Lawrence Scientific School
LAWRENCE SCIENTIFIC SCHOOL
LAWRENCE SCIENTIFIC SCHOOL, established at Harvard University in 1847 by a gift of $50,000 from industrialist Abbott Lawrence, who wished to support applied science in eastern Massachusetts. The school existed until 1906 but enjoyed only mixed success, since Harvard presidents Edward Everett and Charles W. Eliot did not favor applied subjects in their liberal arts university. Everett thought the school would be a means for bringing a German university to Cambridge and from the start tried to direct the school into advanced studies of pure science. He hired Eben N. Horsford to teach pure and applied chemistry and Louis Agassiz, the eminent Swiss naturalist, to teach zoology and geology. The school was most popular as an engineering school under Henry L. Eustis. Many of his students went on to have important careers in railroading and mining around the world. Other scientists, such as Simon Newcomb, Harvey W. Wiley, Charles F. Chandler, John D. Runkle, and Thomas M. Drown, also attended the school.
The school had an uneven history. It began with high hopes but had only modest enrollments in the 1850s, declined in the 1860s, and did not recover until the late 1890s. As it was unable to compete with the Sheffield Scientific School at Yale and the Massachusetts Institute of Technology (MIT), then in Boston, Eliot tried repeatedly to transfer its programs to MIT. Nathaniel S. Shaler, a Lawrence alumnus and Agassiz's successor on the faculty, became dean in 1891 and devoted himself to building up the school. Despite his success (the enrollment reached 584 in 1902, an all-time high) and a 1903 bequest of approximately $30 million from manufacturer Gordon McKay, Eliot tried another merger with MIT in 1904. To protect the new endowment and to preserve a place for applied science at Harvard, Shaler agreed in 1906 to dissolve the Lawrence Scientific School and send its remaining undergraduate programs to Harvard College in return for a new Graduate School of Applied Science, which survives.
Elliott, Clark A., and Margaret W. Rossiter, eds.
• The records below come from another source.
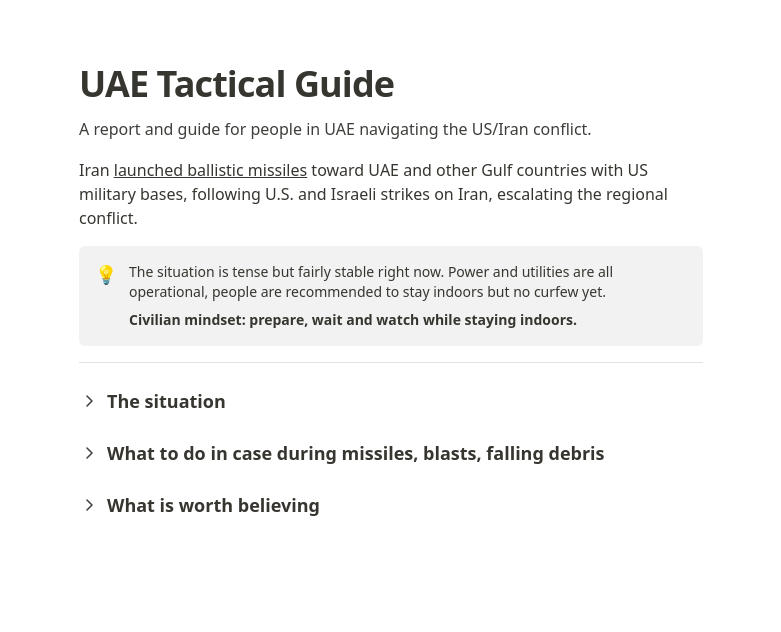
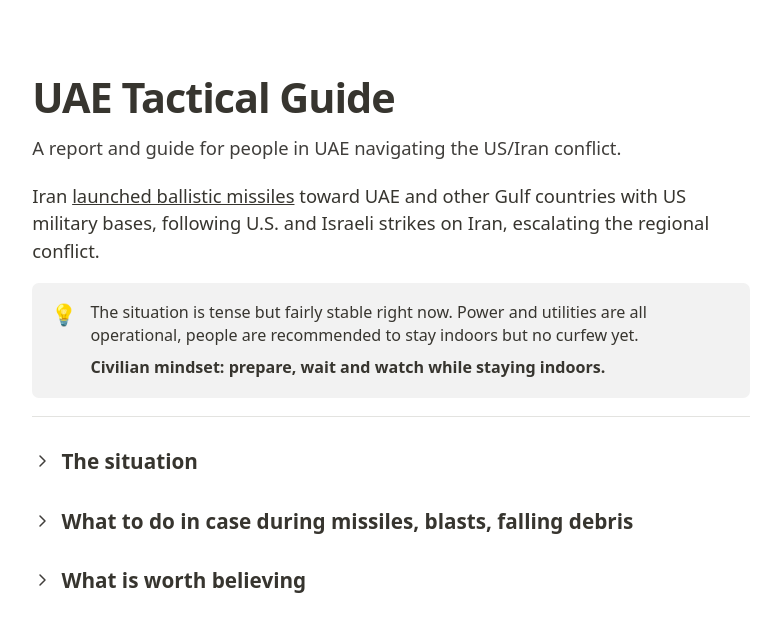
Before and after one commit to VedantKh/uae-tactical-guide, a Next.js app: page /uae-tactical-guide/ in a window 1280 px wide. Shown: the top 632 px of the page, without its empty margins (249-1030 px from the left). Built offline with nearby package versions, Linux system fonts and the light colour scheme.

Commit message:
increase font size

```diff
--- a/app/globals.css
+++ b/app/globals.css
@@ -28,6 +28,10 @@
   --font-mono: var(--font-geist-mono);
 }
 
+html {
+  font-size: 115%;
+}
+
 body {
   background: var(--background);
   color: var(--foreground);
```
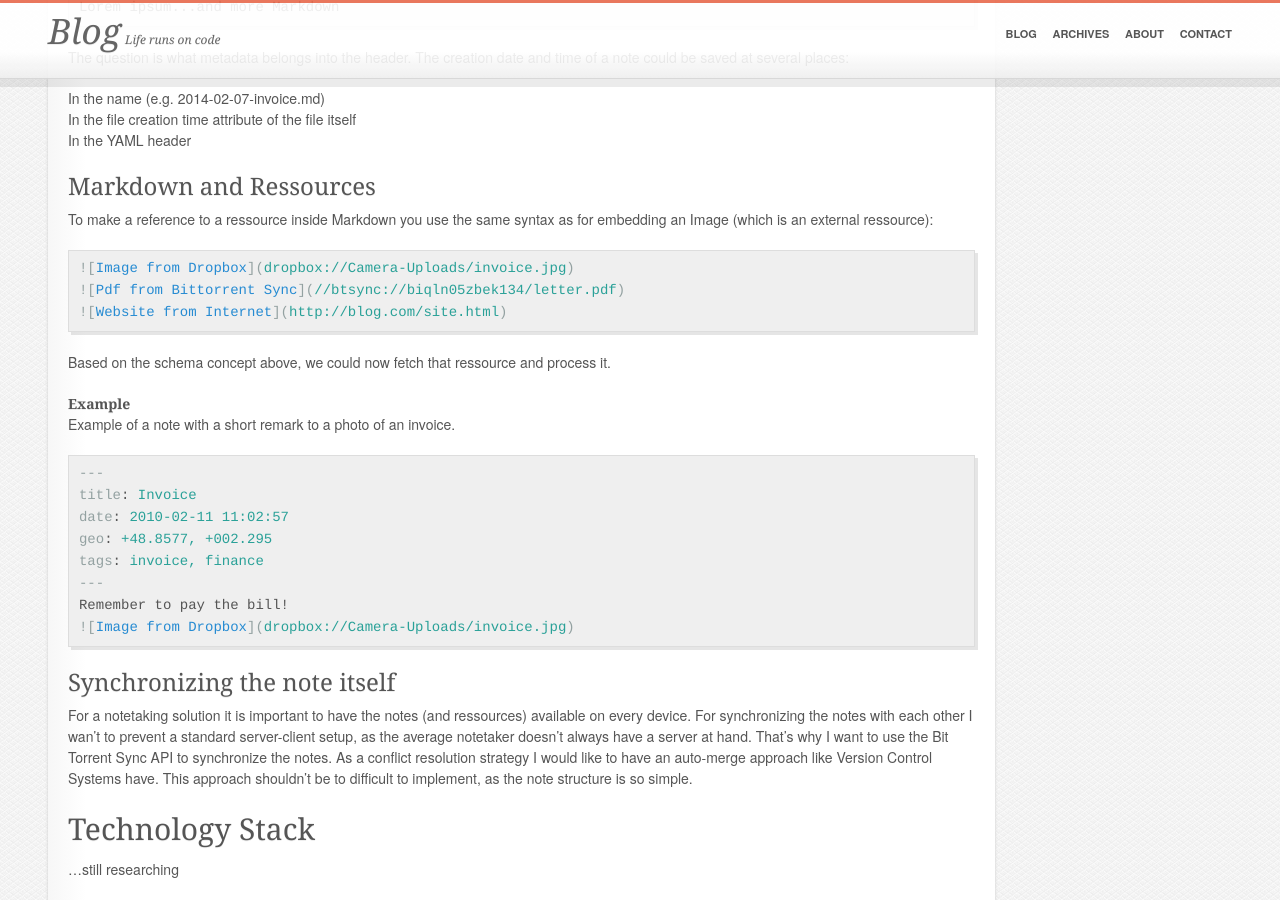
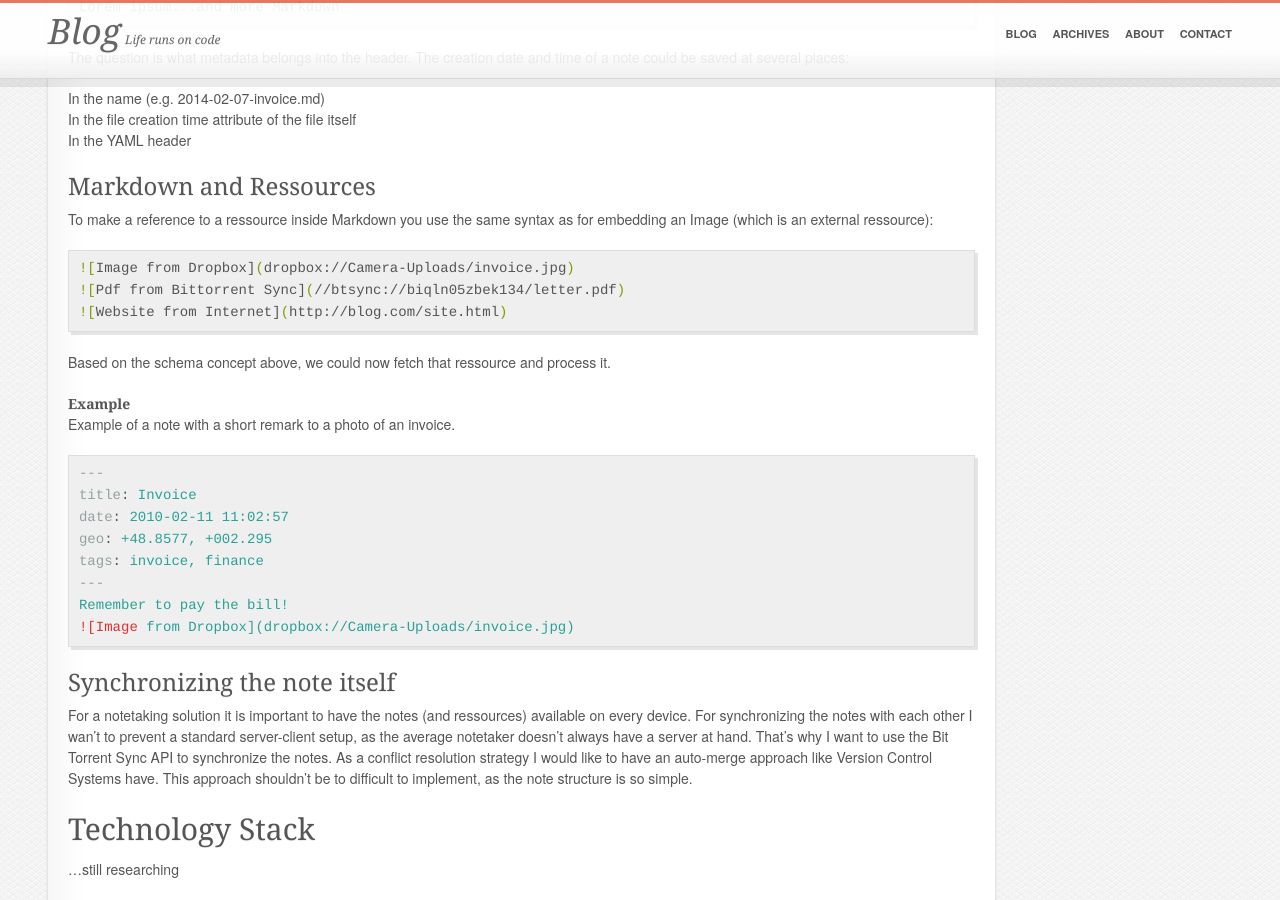
Before and after one commit to lukasmartinelli/lukasmartinelli.github.io, a Jekyll site: the page built from _posts/2014-02-07-opensource-notetaking-concept.md, in a window 1280 px wide and 900 px high, scrolled down 5378 px. Built offline with Jekyll 4.4.1, drawn with Linux system fonts in a browser that asks for light colours; Markdown is read by kramdown in place of the engine named in the settings.

```diff
--- /dev/null
+++ b/Gemfile
@@ -0,0 +1,2 @@
+source 'https://rubygems.org'
+gem 'github-pages'
--- a/_config.yml
+++ b/_config.yml
@@ -1,5 +1,6 @@
 name: Lukas Martinelli
 markdown: redcarpet
+safe: true
 pygments: true
 exclude: ['CNAME', 'Guardfile', 'README.md']
 paginate: 5
@@ -7,7 +8,7 @@
   media: 'media'
   ignore:
     - index.html
-    - Guardfile
+    - Gemfile
     - CNAME
     - .gitignore
     - config.rb
--- a/_posts/2014-02-07-opensource-notetaking-concept.md
+++ b/_posts/2014-02-07-opensource-notetaking-concept.md
@@ -86,7 +86,7 @@
 ### Metadata
 To store the metadata associated with the note, I suggest an approach that is used in Jekyll and is called [Front Matter](http://jekyllrb.com/docs/frontmatter/). Front Matter means every file does have a YAML Header containing metadata.
 
-{% highlight markdown %}
+{% highlight yaml %}
 ---
 title: Invoice
 date: 2010-02-11 11:02:57
@@ -104,7 +104,7 @@
 ### Markdown and Ressources
 To make a reference to a ressource inside Markdown you use the same syntax as for embedding an Image (which is an external ressource):
 
-{% highlight markdown %}
+{% highlight bash %}
 ![Image from Dropbox](dropbox://Camera-Uploads/invoice.jpg)
 ![Pdf from Bittorrent Sync](//btsync://biqln05zbek134/letter.pdf)
 ![Website from Internet](http://blog.com/site.html)
@@ -114,7 +114,7 @@
 
 #### Example
 Example of a note with a short remark to a photo of an invoice.
-{% highlight markdown %}
+{% highlight yaml %}
 ---
 title: Invoice
 date: 2010-02-11 11:02:57
```
Also changed, not shown: 1 other file.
Science at Harvard University: Historical Perspectives. Bethlehem, Pa.: Lehigh University Press, 1992.
M. W.Rossiter/a. r.